Short films are a great way to learn and have some fun, and hey, maybe kickstart your career. However, the industry is awash with short films, and there’s no real money to be made from the format so it’s probably worth considering ditching the short and start thinking feature.
Previously on the blog I noted ‘you can make a low-budget feature with just a little bit more expense and effort than it takes to make a quality short film’. But even with the affordability of tech/kit nowadays, how do you go about making a feature, especially if it’s an indie project with no industry backing? Well, here’s how Tim and me got Who Killed Nelson Nutmeg in the can.
1. Pick Your Genre
Choose an idea/story you know you can do well; something that fits your profile or your previous body of work, plus how you want the industry to view you as you proceed.
2. Start Developing Your Story
With a micro-budget practicality in mind, begin brainstorming your idea from its initial concept to a rough outline, a treatment, a detailed beat sheet, or anything that fleshes out the world of the story so you have a decent grasp on the characters, plot and location(s). This is a video link on how we developed the story for Nelson Nutmeg (vid appears below on the blog post).
3. No ‘I’ in Team
Start reaching out to local crew, and assemble a core team of people who can get stuff done. Explain to them what you want to achieve, why, and how it’s likely to pan out. Arrange bi-monthly meetings to update progress, tasks and challenges ahead. Hey, you’re in pre-production, no time to dilly daddle! Doesn’t matter that the script isn’t written yet, or that you have no money. Keep momentum going. Crucial at this point: SET A FILMING DATE (or a general target anyway). It’s happening!
Work out how much you can afford to spend and what you can reasonably expect to raise online (via Kickstarter, Indiegogo etc). Friends and family are a great early resource, just to get you started. You may also want to consider small-scale investment possibilities, or perhaps business funding options like Seedrs.
5. Minimal Locations

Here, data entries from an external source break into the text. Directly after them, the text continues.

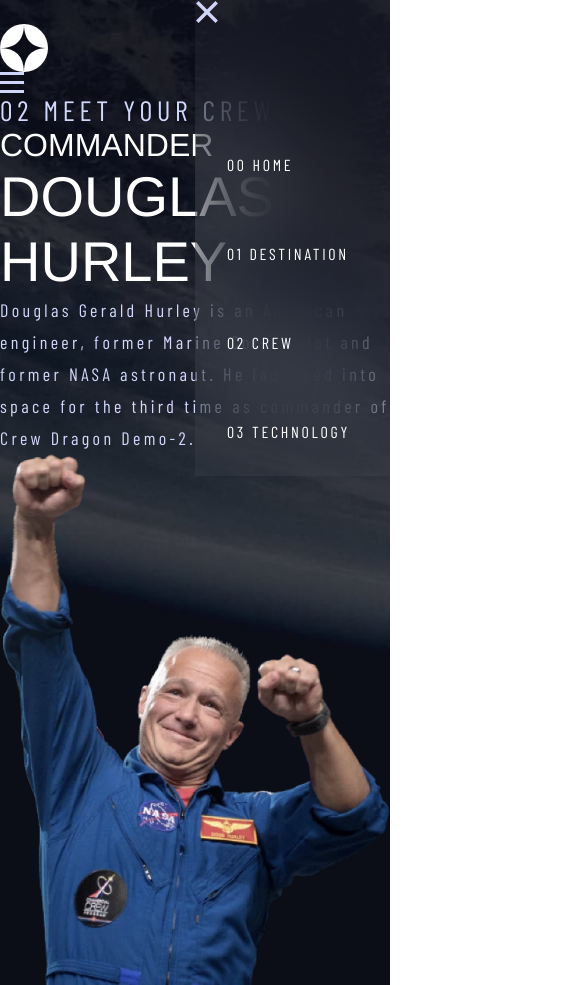
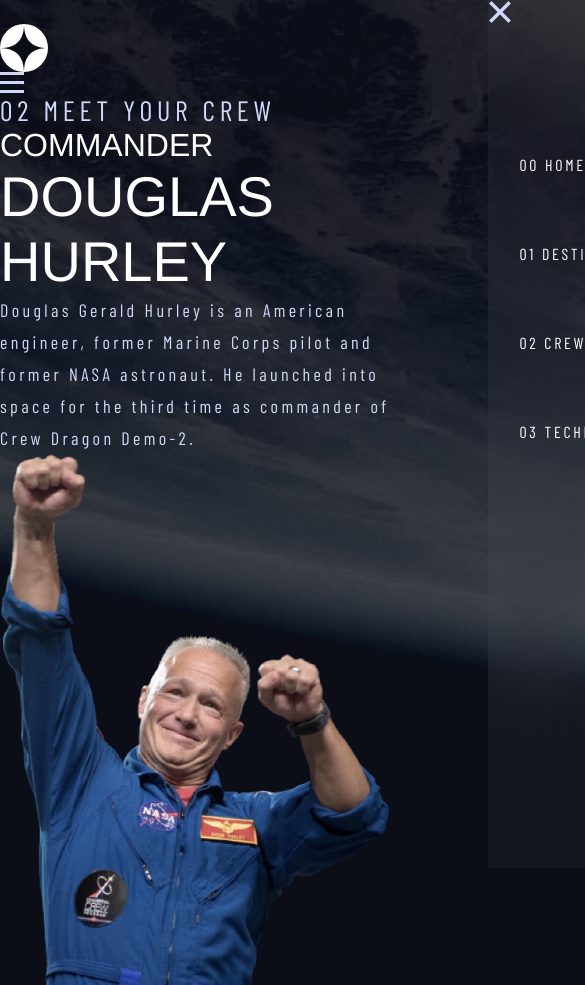
Before and after one commit to nomad-mystic/io.frontendmentor, a React (Vite) app in the folder space-tourism/: page /crew in a window 390 px wide. Shown: the top 985 px of the page, 585 px wide, since content can reach past the window. Built offline with nearby package versions, Linux system fonts and the light colour scheme; a web font is replaced by a local one.

Commit message:
kpm: Continue the process of building the mobile styles

```diff
--- a/space-tourism/package.json
+++ b/space-tourism/package.json
@@ -10,8 +10,10 @@
     "preview": "vite preview"
   },
   "dependencies": {
+    "@reduxjs/toolkit": "^2.0.1",
     "react": "^18.2.0",
     "react-dom": "^18.2.0",
+    "react-redux": "^9.0.4",
     "react-router-dom": "^6.18.0"
   },
   "devDependencies": {
--- a/space-tourism/src/components/Header/Header.tsx
+++ b/space-tourism/src/components/Header/Header.tsx
@@ -1,10 +1,16 @@
+// Community
 import React from 'react';
+import { useDispatch } from 'react-redux';
 
 // Styles
 import './Header.css';
 
 // Compontents
 import HeaderNav from '../HeaderNav/HeaderNav';
+
+// Actions
+import { navigationAction } from '../../store/slices/navigation/navigation-slice';
+
 
 /**
  * @description Build the header component
@@ -14,6 +20,24 @@
  * @return {React.JSX.Element}
  */
 const Header = (): React.JSX.Element => {
+    const dispatch = useDispatch();
+
+    /**
+     * @description Toggle the navigation state (Mobile only)
+     * @public
+     * @author Keith Murphy | nomadmystics@gmail.com
+     *
+     * @param {React.MouseEvent} event
+     * @return {void}
+     */
+    const toggleNavigation = (event: React.MouseEvent): void => {
+        const target = event.target as HTMLElement;
+
+        if (target && typeof target !== 'undefined' && target.tagName === 'svg' || target.tagName === 'rect') {
+            dispatch(navigationAction.toggleNavigation());
+        }
+    };
+
     return (
         <header className="Header max-w-container block md:flex justify-between items-center">
             <figure className="Header-logo">
@@ -21,7 +45,7 @@
                      alt="Circle with white background and dark star shape in the center" />
             </figure>
 
-            <div className="Header-hamberger">
+            <div className="Header-hamberger" onClick={ toggleNavigation }>
                 <svg xmlns="http://www.w3.org/2000/svg" width="24" height="21" viewBox="0 0 24 21" fill="none">
                     <rect width="24" height="3" fill="#D0D6F9" />
                     <rect y="9" width="24" height="3" fill="#D0D6F9" />
--- a/space-tourism/src/components/HeaderNav/HeaderNav.css
+++ b/space-tourism/src/components/HeaderNav/HeaderNav.css
@@ -6,14 +6,23 @@
     backdrop-filter: blur(40px);
 
     position: absolute;
-    /*left: 100%;*/
-    right: 0;
+    right: -100%;
     top: -2.4rem;
-    width: calc(100vw * .5);
+    width: calc(100vw * .75);
+    transition: right .25s ease-in;
+    overflow-x: hidden;
+    height: calc(100vh + 2.4rem);
 
     @screen md {
         position: relative;
         max-width: unset;
+        width: 100%;
+    }
+
+    /* Handle states */
+    &-isOpen {
+        right: 0;
+        transition: right .25s ease-in;
     }
 
     &-close {
--- a/space-tourism/src/components/HeaderNav/HeaderNav.tsx
+++ b/space-tourism/src/components/HeaderNav/HeaderNav.tsx
@@ -1,8 +1,14 @@
+// Community
 import React from 'react';
 import { NavLink } from 'react-router-dom';
+import { useDispatch, useSelector } from 'react-redux';
 
 // Styles
 import './HeaderNav.css';
+
+// Types
+import { NavigationType } from '../../store/slices/navigation/navigation-types';
+import { navigationAction } from '../../store/slices/navigation/navigation-slice.ts';
 
 /**
  * @description
@@ -12,14 +18,43 @@
  * @return {React.JSX.Element}
  */
 const HeaderNav = (): React.JSX.Element => {
+    const dispatch = useDispatch();
+    const navigation = useSelector((state: NavigationType) => state.navigation.isOpen);
+
+
+    console.log('navigation')
+    console.log(navigation);
+
+    /**
+     * @description Toggle the navigation state (Mobile only)
+     * @public
+     * @author Keith Murphy | nomadmystics@gmail.com
+     *
+     * @param {React.MouseEvent} event
+     * @return {void}
+     */
+    const toggleNavigation = (event: React.MouseEvent): void => {
+        const target = event.target as HTMLElement;
+
+        if (target && typeof target !== 'undefined' && target.tagName === 'svg' || target.tagName === 'rect') {
+            dispatch(navigationAction.toggleNavigation());
+        }
+    };
+
+    const isOpen = navigation ? 'HeaderNav-isOpen' : '';
+
     return (
-        <nav className="HeaderNav max-w-[830px] w-full">
-            <svg xmlns="http://www.w3.org/2000/svg" width="24" height="24" viewBox="0 0 20 21" fill="none" className="HeaderNav-close">
-                <rect x="2.5752" y="0.954102" width="24" height="3" transform="rotate(45 2.5752 0.954102)"
-                      fill="#D0D6F9" />
-                <rect x="0.454102" y="17.9246" width="24" height="3" transform="rotate(-45 0.454102 17.9246)"
-                      fill="#D0D6F9" />
-            </svg>
+        <nav className={ `HeaderNav max-w-[830px] w-full ${ isOpen }` }>
+
+            <div onClick={ toggleNavigation }>
+                <svg xmlns="http://www.w3.org/2000/svg" width="24" height="24" viewBox="0 0 20 21" fill="none"
+                     className="HeaderNav-close">
+                    <rect x="2.5752" y="0.954102" width="24" height="3" transform="rotate(45 2.5752 0.954102)"
+                          fill="#D0D6F9" />
+                    <rect x="0.454102" y="17.9246" width="24" height="3" transform="rotate(-45 0.454102 17.9246)"
+                          fill="#D0D6F9" />
+                </svg>
+            </div>
 
             <ul className="flex flex-col  md:flex-row md:gap-[50px]">
                 <li className="NavText">
--- a/space-tourism/src/main.tsx
+++ b/space-tourism/src/main.tsx
@@ -8,11 +8,15 @@
 
 // Compontents
 import App from './App';
+import { Provider } from 'react-redux';
+import store from './store';
 
 ReactDOM.createRoot(window.document.getElementById('root')!).render(
     <React.StrictMode>
-        <BrowserRouter>
-            <App />
-        </BrowserRouter>
+        <Provider store={ store }>
+            <BrowserRouter>
+                <App />
+            </BrowserRouter>
+        </Provider>
     </React.StrictMode>
 );
--- /dev/null
+++ b/space-tourism/src/store/index.ts
@@ -0,0 +1,11 @@
+import { configureStore } from '@reduxjs/toolkit';
+
+import navigationSlice from './slices/navigation/navigation-slice';
+
+const store = configureStore({
+    reducer: {
+        navigation: navigationSlice.reducer,
+    },
+});
+
+export default store;
--- /dev/null
+++ b/space-tourism/src/store/slices/navigation/navigation-slice.ts
@@ -0,0 +1,20 @@
+import { createSlice } from '@reduxjs/toolkit';
+
+
+const navigationSlice = createSlice({
+    name: 'navigation',
+    initialState: {
+        isOpen: false,
+    },
+    reducers: {
+        toggleNavigation(state) {
+            return {
+                isOpen: !state.isOpen,
+            }
+        },
+    }
+});
+
+export const navigationAction = navigationSlice.actions;
+
+export default navigationSlice;
--- /dev/null
+++ b/space-tourism/src/store/slices/navigation/navigation-types.ts
@@ -0,0 +1,5 @@
+export type NavigationType = {
+    navigation: {
+        isOpen: boolean;
+    },
+};
```
Also changed, not shown: 1 other file (tests, documents, lock files or other folders).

Still haven’t written that pesky script? It doesn’t matter! You’re a micro-budget filmmaker, you’ve got to do everything yourself or with your core team. But you’ve got your filming date, and you know where the story is set (see stage 2, above), so you can do a recce on where the ideal location is for the film. Note: micro-budget films will generally only have one or two main locations. It mahooisively keeps costs down.
6. Write The Script
Why haven’t you written the script yet? Are you nuts?! Hehe. Better get it done, then. Write that sucker.
The earlier you start the casting process, the more it will solidify the fact that you’re making this film, not thinking or talking about it. It all adds to the momentum. Reach out to local acting groups or have an open call casting. There’s lots of great talent around, right on your doorstep. You’ll also need to fill all your crew positions, too, if you haven’t done so by now. Sites like Mandy, Talent Circle, Shooting People, Twitter/Facebook, and recommendations/referrals are all useful.
8. Rewrite The Script
That script needs some work, doesn’t it? Well, you’ve got a core team working on your behalf picking up some production tasks, so you can spend some time rewriting the script. Get feedback if you can, bounce it back and forth with someone you trust (this is where having a co-writer helps). You could spend forever mulling over the script but get it to a place you’re happy with, and go.
9. Do A Deal
You’ve chosen/purchased/already got your camera, and sorting/sorted out your locations. Other less exciting factors like insurance, transport and catering will come into play. You can do a deal on all of the above, you just have to ask. We were told we wouldn’t be able to afford locations, transport or catering with our budget, but we did a deal, boom, done.
Script? Check. Locations? Check. Budget? Check. Cast and crew? Check. Filming date? Check. Shoot your film! We started stage 1 in January 2014, and got to stage 10 by August 2014.
Ha, that was easy! OK, it’s quite a bit of focused time and planning but nowhere near as difficult as you think it might be, especially if you have a co-writer/producer and a good team helping you. It can be done. GO. FOR. IT.